## Exercise prompt:
Copy the lines below that contain "scratch".

## Detected change data:
↓↓↓

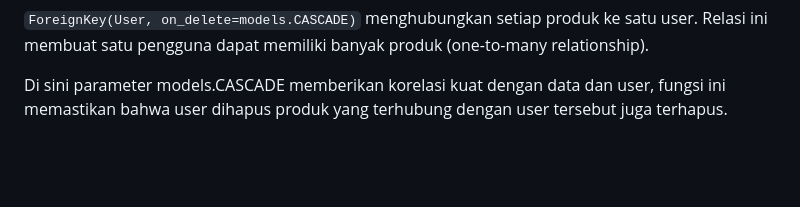
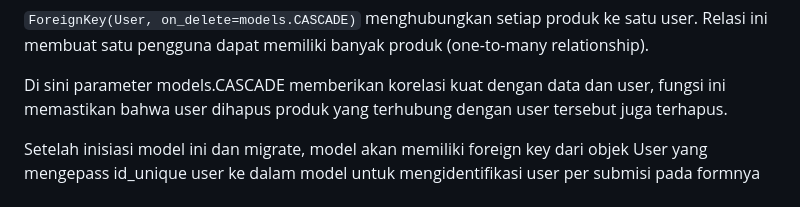
Before and after one commit to Nadekoooo/SuiseiShop, a Markdown page: README.md, the part around one of its changes. Drawn GitHub-style; blank space fills up the shorter version.

```diff
--- a/README.md
+++ b/README.md
@@ -228,6 +228,8 @@ Dalam menghubungkan model product dan user pertama tama kita harus melihat `mode
 `ForeignKey(User, on_delete=models.CASCADE)` menghubungkan setiap produk ke satu user. Relasi ini membuat satu pengguna dapat memiliki banyak produk (one-to-many relationship).
 
 Di sini parameter models.CASCADE memberikan korelasi kuat dengan data dan user, fungsi ini memastikan bahwa user dihapus produk yang terhubung dengan user tersebut juga terhapus.
+
+Setelah inisiasi model ini dan migrate, model akan memiliki foreign key dari objek User yang mengepass id_unique user ke dalam model untuk mengidentifikasi user per submisi pada formnya
 
 <h2>3. Apa perbedaan antara authentication dan authorization, apakah yang dilakukan saat pengguna login? Jelaskan bagaimana Django mengimplementasikan kedua konsep tersebut.</h2>
 
```
Also changed, not shown: other parts of README.md (+3 -0 lines).
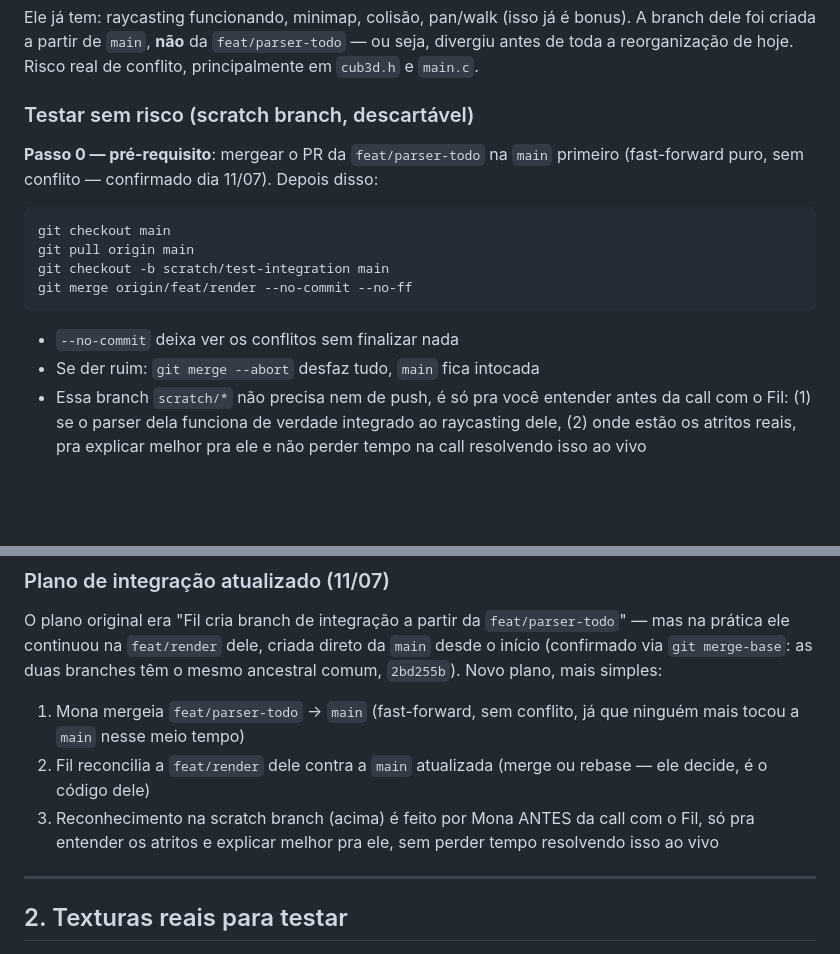
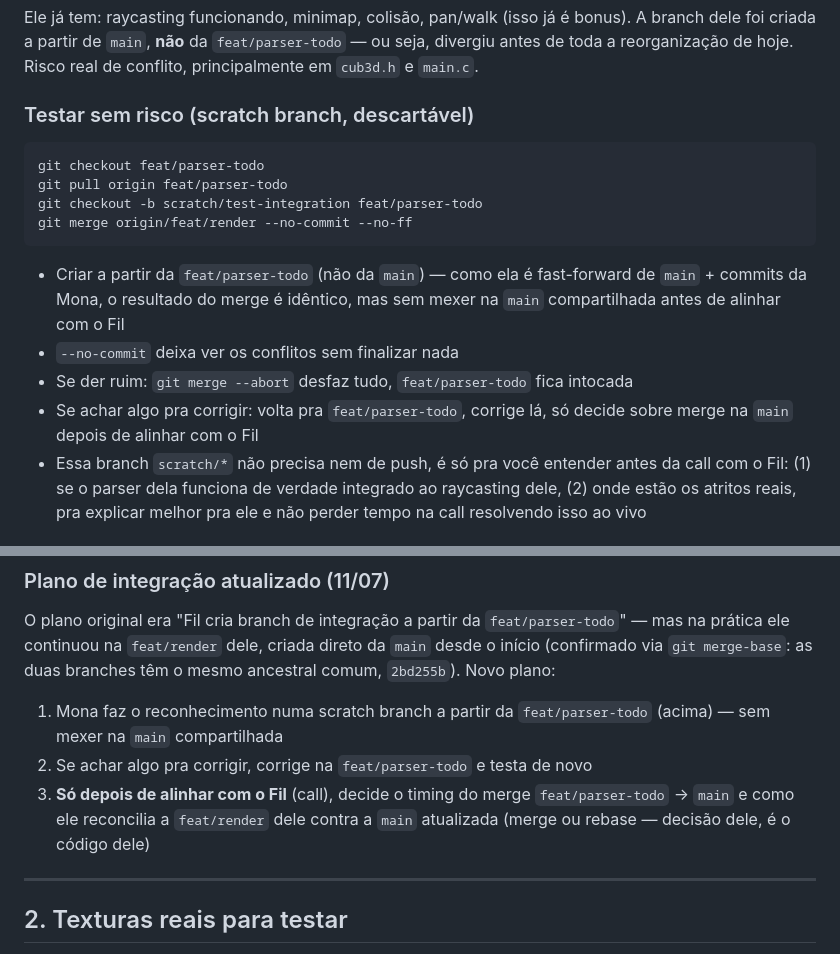
Before and after one commit to filpedroso/cub3D, a Markdown page: docs/next_session_todo.md, 2 parts joined by grey strips. GitHub-like rendering; blank space fills up the shorter version.

Commit message:
♻️ refactor: update integration testing instructions and clarify branch merging process

````diff
--- a/docs/next_session_todo.md
+++ b/docs/next_session_todo.md
@@ -16,18 +16,21 @@ de hoje. Risco real de conflito, principalmente em `cub3d.h` e `main.c`.
 
 ### Testar sem risco (scratch branch, descartável)
 
-**Passo 0 — pré-requisito**: mergear o PR da `feat/parser-todo` na
-`main` primeiro (fast-forward puro, sem conflito — confirmado dia
-11/07). Depois disso:
-
 ```bash
-git checkout main
-git pull origin main
-git checkout -b scratch/test-integration main
+git checkout feat/parser-todo
+git pull origin feat/parser-todo
+git checkout -b scratch/test-integration feat/parser-todo
 git merge origin/feat/render --no-commit --no-ff
 ```
+- Criar a partir da `feat/parser-todo` (não da `main`) — como ela é
+  fast-forward de `main` + commits da Mona, o resultado do merge é
+  idêntico, mas sem mexer na `main` compartilhada antes de alinhar
+  com o Fil
 - `--no-commit` deixa ver os conflitos sem finalizar nada
-- Se der ruim: `git merge --abort` desfaz tudo, `main` fica intocada
+- Se der ruim: `git merge --abort` desfaz tudo, `feat/parser-todo`
+  fica intocada
+- Se achar algo pra corrigir: volta pra `feat/parser-todo`, corrige
+  lá, só decide sobre merge na `main` depois de alinhar com o Fil
 - Essa branch `scratch/*` não precisa nem de push, é só pra você
   entender antes da call com o Fil: (1) se o parser dela funciona
   de verdade integrado ao raycasting dele, (2) onde estão os
@@ -50,14 +53,15 @@ O plano original era "Fil cria branch de integração a partir da
 `feat/parser-todo`" — mas na prática ele continuou na `feat/render`
 dele, criada direto da `main` desde o início (confirmado via
 `git merge-base`: as duas branches têm o mesmo ancestral comum,
-`2bd255b`). Novo plano, mais simples:
-1. Mona mergeia `feat/parser-todo` → `main` (fast-forward, sem
-   conflito, já que ninguém mais tocou a `main` nesse meio tempo)
-2. Fil reconcilia a `feat/render` dele contra a `main` atualizada
-   (merge ou rebase — ele decide, é o código dele)
-3. Reconhecimento na scratch branch (acima) é feito por Mona ANTES
-   da call com o Fil, só pra entender os atritos e explicar melhor
-   pra ele, sem perder tempo resolvendo isso ao vivo
+`2bd255b`). Novo plano:
+1. Mona faz o reconhecimento numa scratch branch a partir da
+   `feat/parser-todo` (acima) — sem mexer na `main` compartilhada
+2. Se achar algo pra corrigir, corrige na `feat/parser-todo` e
+   testa de novo
+3. **Só depois de alinhar com o Fil** (call), decide o timing do
+   merge `feat/parser-todo` → `main` e como ele reconcilia a
+   `feat/render` dele contra a `main` atualizada (merge ou rebase —
+   decisão dele, é o código dele)
 
 ---
 
````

↑↑↑

## Exercise answer:
 ### Testar sem risco (scratch branch, descartável)
-git checkout -b scratch/test-integration main
+git checkout -b scratch/test-integration feat/parser-todo
 - Essa branch `scratch/*` não precisa nem de push, é só pra você
-3. Reconhecimento na scratch branch (acima) é feito por Mona ANTES
+1. Mona faz o reconhecimento numa scratch branch a partir da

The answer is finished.